Tetrarch Strictly the ruler over the fourth part of a province; but the word denotes a ruler of a province generally (Mat 14:1; Luk 3:1, Luk 3:19; Luk 9:7; Act 13:1). Herod and Phasael, the sons of Antipater, were the first tetrarchs in Palestine. Herod the tetrarch had the title of king (Mat 14:9).
Thaddaeus Breast, the name of one of the apostles (Mar 3:18), called "Lebbaeus" in Mat 10:3, and in Luk 6:16, "Judas the brother of James;" while John (Joh 14:22), probably referring to the same person, speaks of "Judas, not Iscariot." These different names all designate the same person, viz., Jude or Judas, the author of the epistle.
Thahash A badger, a son of Nahor, Abraham's brother (Gen 22:24).
Tharshish (Kg1 10:22; Kg1 22:48). See TARSHISH.
Theatre Only mentioned in Act 19:29, Act 19:31. The ruins of this theatre at Ephesus still exist, and they show that it was a magnificent structure, capable of accommodating some 56,700 persons. It was the largest structure of the kind that ever existed. Theatres, as places of amusement, were unknown to the Jews.
Thebez Brightness, a place some 11 miles north-east of Shechem, on the road to Scythopolis, the modern Tabas. Abimelech led his army against this place, because of its participation in the conspiracy of the men of Shechem; but as he drew near to the strong tower to which its inhabitants had fled for safety, and was about to set fire to it, a woman cast a fragment of millstone at him, and "all to brake his skull" i.e., "altogether brake," etc. His armourbearer thereupon "thrust him through, and he died" (Jdg 9:50).
Theft Punished by restitution, the proportions of which are noted in Sa2 12:6. If the thief could not pay the fine, he was to be sold to a Hebrew master till he could pay (Exo 22:1). A night-thief might be smitten till he died, and there would be no blood-guiltiness for him (Exo 22:2). A man-stealer was to be put to death (Exo 21:16). All theft is forbidden (Exo 20:15; Exo 21:16; Lev 19:11; Deu 5:19; Deu 24:7; Psa 50:18; Zac 5:3; Mat 19:18; Rom 13:9; Eph 4:28; Pe1 4:15).

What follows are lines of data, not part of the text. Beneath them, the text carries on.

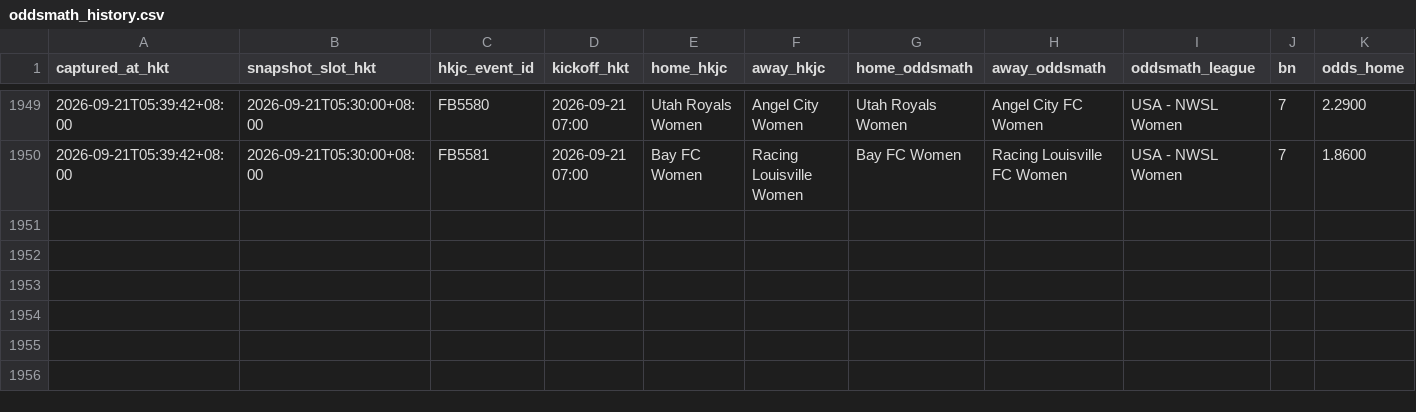
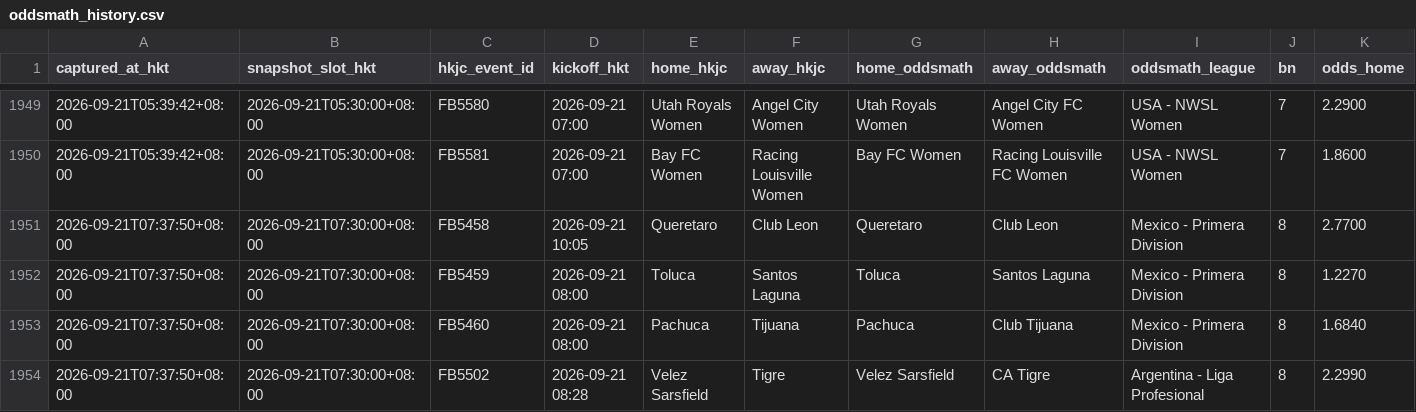
Before and after one commit to sargesticky-code/football-fast-tracker, a CSV file: data/oddsmath_history.csv, drawn as a sheet; only a part is shown, gaps mark what is left out; rows hold the shown columns only; the diff names each change by its address in the sheet, - before the commit and + after, or states it on an @@ line.

```diff
--- a/data/oddsmath_history.csv
+++ b/data/oddsmath_history.csv
+row 1951: 2026-09-21T07:37:50+08:00 | 2026-09-21T07:30:00+08:00 | FB5458 | 2026-09-21 10:05 | Queretaro | Club Leon | Queretaro | Club Leon | Mexico ‐ Primera Division | 8 | 2.7700
+row 1952: 2026-09-21T07:37:50+08:00 | 2026-09-21T07:30:00+08:00 | FB5459 | 2026-09-21 08:00 | Toluca | Santos Laguna | Toluca | Santos Laguna | Mexico ‐ Primera Division | 8 | 1.2270
+row 1953: 2026-09-21T07:37:50+08:00 | 2026-09-21T07:30:00+08:00 | FB5460 | 2026-09-21 08:00 | Pachuca | Tijuana | Pachuca | Club Tijuana | Mexico ‐ Primera Division | 8 | 1.6840
+row 1954: 2026-09-21T07:37:50+08:00 | 2026-09-21T07:30:00+08:00 | FB5502 | 2026-09-21 08:28 | Velez Sarsfield | Tigre | Velez Sarsfield | CA Tigre | Argentina ‐ Liga Profesional | 8 | 2.2990
```
Also changed, not shown: data/odds_movement.csv, data/oddsmath_current.csv.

Theocracy A word first used by Josephus to denote that the Jews were under the direct government of God himself. The nation was in all things subject to the will of their invisible King. All the people were the servants of Jehovah, who ruled over their public and private affairs, communicating to them his will through the medium of the prophets. They were the subjects of a heavenly, not of an earthly, king. They were Jehovah's own subjects, ruled directly by him (compare Sa1 8:6).
Theophilus Lover of God, a Christian, probably a Roman, to whom Luke dedicated both his Gospel (Luk 1:3) and the Acts of the Apostles (Act 1:1). Nothing beyond this is known of him. From the fact that Luke applies to him the title "most excellent", the same title Paul uses in addressing Felix (Act 23:26; Act 24:3) and Festus (Act 26:25), it has been concluded that Theophilus was a person of rank, perhaps a Roman officer.
Thessalonians, Epistles to the The first epistle to the Thessalonians was the first of all Paul's epistles. It was in all probability written from Corinth, where he abode a "long time" (Act 18:11, Act 18:18), early in the period of his residence there, about the end of A.D. 52. The occasion of its being written was the return of Timotheus from Macedonia, bearing tidings from Thessalonica regarding the state of the church there (Act 18:1; Th1 3:6). While, on the whole, the report of Timothy was encouraging, it also showed that divers errors and misunderstandings regarding the tenor of Paul's teaching had crept in amongst them. He addresses them in this letter with the view of correcting these errors, and especially for the purpose of exhorting them to purity of life, reminding them that their sanctification was the great end desired by God regarding them. The subscription erroneously states that this epistle was written from Athens. The second epistle to the Thessalonians was probably also written from Corinth, and not many months after the first. The occasion of the writing of this epistle was the arrival of tidings that the tenor of the first epistle had been misunderstood, especially with reference to the second advent of Christ. The Thessalonians had embraced the idea that Paul had taught that "the day of Christ was at hand", that Christ's coming was just about to happen. This error is corrected (Th2 2:1), and the apostle prophetically announces what first must take place. "The apostasy" was first to arise. Various explanations of this expression have been given, but that which is most satisfactory refers it to the Church of Rome.